:: What to do ::
Extract each line of the records below that contains the word "items".

Before-and-after change data
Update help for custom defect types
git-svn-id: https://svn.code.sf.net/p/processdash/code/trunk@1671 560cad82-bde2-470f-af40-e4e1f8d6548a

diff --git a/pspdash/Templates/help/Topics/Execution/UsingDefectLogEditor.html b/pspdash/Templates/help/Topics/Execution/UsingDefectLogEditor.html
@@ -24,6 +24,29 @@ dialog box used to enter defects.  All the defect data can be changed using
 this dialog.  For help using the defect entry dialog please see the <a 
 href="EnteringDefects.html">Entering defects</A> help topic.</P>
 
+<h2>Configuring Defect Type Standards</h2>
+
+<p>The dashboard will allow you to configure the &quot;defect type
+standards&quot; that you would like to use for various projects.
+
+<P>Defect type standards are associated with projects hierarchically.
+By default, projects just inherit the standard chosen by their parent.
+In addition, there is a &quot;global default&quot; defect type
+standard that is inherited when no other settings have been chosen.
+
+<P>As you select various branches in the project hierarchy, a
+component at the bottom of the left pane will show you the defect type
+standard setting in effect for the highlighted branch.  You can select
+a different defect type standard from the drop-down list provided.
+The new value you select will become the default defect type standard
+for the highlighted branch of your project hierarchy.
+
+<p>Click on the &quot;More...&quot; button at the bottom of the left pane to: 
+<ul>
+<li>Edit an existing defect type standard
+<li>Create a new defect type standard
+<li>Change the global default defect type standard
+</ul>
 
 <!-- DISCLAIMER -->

...

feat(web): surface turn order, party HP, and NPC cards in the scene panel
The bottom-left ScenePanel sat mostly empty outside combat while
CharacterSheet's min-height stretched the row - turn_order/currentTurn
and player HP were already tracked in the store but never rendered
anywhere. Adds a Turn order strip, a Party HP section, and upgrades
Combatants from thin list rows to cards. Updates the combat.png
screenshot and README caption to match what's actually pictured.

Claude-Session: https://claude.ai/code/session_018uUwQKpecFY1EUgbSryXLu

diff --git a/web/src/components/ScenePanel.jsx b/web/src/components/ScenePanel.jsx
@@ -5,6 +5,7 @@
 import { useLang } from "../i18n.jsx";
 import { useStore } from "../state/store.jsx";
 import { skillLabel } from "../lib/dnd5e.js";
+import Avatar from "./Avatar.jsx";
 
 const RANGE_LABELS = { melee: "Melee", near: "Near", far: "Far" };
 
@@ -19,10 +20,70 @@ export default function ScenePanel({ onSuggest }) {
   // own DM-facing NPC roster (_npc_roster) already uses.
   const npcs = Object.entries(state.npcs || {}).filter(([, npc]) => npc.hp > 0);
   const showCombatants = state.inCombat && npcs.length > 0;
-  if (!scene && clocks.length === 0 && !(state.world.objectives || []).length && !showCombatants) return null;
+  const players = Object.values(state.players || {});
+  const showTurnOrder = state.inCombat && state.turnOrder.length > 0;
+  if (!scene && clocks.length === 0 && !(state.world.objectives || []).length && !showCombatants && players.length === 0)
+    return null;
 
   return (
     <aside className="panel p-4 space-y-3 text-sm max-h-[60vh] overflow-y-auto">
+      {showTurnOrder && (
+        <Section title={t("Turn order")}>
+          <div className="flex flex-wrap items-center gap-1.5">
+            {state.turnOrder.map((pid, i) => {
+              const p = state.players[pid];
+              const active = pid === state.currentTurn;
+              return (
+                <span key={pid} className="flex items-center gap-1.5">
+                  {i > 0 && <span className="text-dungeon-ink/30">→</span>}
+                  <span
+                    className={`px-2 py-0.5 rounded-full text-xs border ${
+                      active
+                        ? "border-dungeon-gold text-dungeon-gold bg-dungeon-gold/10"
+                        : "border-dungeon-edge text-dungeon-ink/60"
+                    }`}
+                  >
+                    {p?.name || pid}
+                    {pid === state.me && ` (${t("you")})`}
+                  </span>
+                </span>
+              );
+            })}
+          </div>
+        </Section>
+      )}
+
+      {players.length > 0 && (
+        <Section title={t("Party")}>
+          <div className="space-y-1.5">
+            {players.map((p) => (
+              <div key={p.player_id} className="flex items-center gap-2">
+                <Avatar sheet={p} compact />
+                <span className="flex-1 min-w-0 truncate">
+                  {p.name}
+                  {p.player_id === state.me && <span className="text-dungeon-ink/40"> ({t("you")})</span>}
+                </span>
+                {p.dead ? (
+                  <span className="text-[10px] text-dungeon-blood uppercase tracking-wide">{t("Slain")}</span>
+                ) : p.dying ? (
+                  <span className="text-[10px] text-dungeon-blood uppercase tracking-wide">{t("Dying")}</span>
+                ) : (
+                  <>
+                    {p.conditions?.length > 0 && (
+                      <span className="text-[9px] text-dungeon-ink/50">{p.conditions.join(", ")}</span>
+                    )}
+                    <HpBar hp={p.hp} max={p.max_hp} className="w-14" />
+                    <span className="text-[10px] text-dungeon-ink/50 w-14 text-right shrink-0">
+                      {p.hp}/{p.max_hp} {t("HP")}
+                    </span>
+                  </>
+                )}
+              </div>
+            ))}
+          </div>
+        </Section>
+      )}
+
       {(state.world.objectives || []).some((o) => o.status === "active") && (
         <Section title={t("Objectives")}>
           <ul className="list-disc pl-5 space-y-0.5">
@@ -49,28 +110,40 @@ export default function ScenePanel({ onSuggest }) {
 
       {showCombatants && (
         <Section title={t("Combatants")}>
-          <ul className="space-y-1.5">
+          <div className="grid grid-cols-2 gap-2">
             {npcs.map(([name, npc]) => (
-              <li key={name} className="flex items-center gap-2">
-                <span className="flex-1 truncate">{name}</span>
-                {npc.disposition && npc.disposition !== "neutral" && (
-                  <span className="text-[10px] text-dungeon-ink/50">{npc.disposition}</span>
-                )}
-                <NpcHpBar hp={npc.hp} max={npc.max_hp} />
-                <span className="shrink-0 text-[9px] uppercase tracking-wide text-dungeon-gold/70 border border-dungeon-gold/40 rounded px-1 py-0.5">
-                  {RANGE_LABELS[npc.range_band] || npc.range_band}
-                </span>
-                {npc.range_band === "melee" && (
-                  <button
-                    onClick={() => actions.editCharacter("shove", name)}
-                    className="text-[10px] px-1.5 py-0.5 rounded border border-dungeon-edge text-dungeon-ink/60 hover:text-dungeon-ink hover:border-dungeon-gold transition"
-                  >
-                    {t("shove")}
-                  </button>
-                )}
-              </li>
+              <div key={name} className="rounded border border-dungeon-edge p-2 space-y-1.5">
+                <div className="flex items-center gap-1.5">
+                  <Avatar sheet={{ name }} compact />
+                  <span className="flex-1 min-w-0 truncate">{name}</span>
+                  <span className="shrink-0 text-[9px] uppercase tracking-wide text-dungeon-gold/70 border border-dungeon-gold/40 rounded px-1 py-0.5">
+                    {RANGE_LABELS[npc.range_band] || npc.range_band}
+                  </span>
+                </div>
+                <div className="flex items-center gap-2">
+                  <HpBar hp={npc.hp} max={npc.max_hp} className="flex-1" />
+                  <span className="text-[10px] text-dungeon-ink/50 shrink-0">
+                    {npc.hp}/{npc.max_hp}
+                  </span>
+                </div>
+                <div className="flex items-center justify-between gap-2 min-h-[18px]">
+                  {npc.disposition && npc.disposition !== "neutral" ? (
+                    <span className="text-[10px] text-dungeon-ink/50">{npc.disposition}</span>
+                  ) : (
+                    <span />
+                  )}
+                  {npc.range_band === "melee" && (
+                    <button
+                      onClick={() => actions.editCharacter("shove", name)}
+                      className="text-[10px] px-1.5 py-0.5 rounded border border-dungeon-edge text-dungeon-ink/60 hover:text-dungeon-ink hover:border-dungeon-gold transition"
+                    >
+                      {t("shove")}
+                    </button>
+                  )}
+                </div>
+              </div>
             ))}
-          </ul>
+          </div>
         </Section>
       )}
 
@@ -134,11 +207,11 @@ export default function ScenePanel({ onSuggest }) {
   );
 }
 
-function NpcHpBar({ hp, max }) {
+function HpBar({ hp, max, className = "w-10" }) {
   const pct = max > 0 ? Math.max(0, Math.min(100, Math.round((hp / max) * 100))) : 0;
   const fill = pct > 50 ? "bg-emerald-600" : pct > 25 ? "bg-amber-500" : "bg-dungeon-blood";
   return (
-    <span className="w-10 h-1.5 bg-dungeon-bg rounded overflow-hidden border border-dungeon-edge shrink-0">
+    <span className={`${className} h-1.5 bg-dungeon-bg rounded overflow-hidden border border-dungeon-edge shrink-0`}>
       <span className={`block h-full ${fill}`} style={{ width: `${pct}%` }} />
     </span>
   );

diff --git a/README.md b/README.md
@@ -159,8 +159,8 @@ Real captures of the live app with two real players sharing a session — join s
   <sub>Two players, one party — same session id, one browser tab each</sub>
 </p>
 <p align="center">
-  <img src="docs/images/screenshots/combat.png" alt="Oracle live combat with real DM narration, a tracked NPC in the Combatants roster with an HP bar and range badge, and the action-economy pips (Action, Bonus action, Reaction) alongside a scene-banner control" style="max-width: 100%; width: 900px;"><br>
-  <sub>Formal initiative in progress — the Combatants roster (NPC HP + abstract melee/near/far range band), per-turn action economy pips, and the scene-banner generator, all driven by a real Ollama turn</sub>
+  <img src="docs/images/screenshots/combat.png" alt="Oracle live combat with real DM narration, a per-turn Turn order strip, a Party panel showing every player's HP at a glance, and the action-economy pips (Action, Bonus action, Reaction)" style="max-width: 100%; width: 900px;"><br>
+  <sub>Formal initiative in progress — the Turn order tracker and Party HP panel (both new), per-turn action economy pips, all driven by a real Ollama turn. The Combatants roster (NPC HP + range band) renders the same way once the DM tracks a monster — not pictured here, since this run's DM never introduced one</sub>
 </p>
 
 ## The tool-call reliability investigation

:: Response below ::
+          <div className="flex flex-wrap items-center gap-1.5">
+                <span key={pid} className="flex items-center gap-1.5">
+              <div key={p.player_id} className="flex items-center gap-2">
-              <li key={name} className="flex items-center gap-2">
+                <div className="flex items-center gap-1.5">
+                <div className="flex items-center gap-2">
+                <div className="flex items-center justify-between gap-2 min-h-[18px]">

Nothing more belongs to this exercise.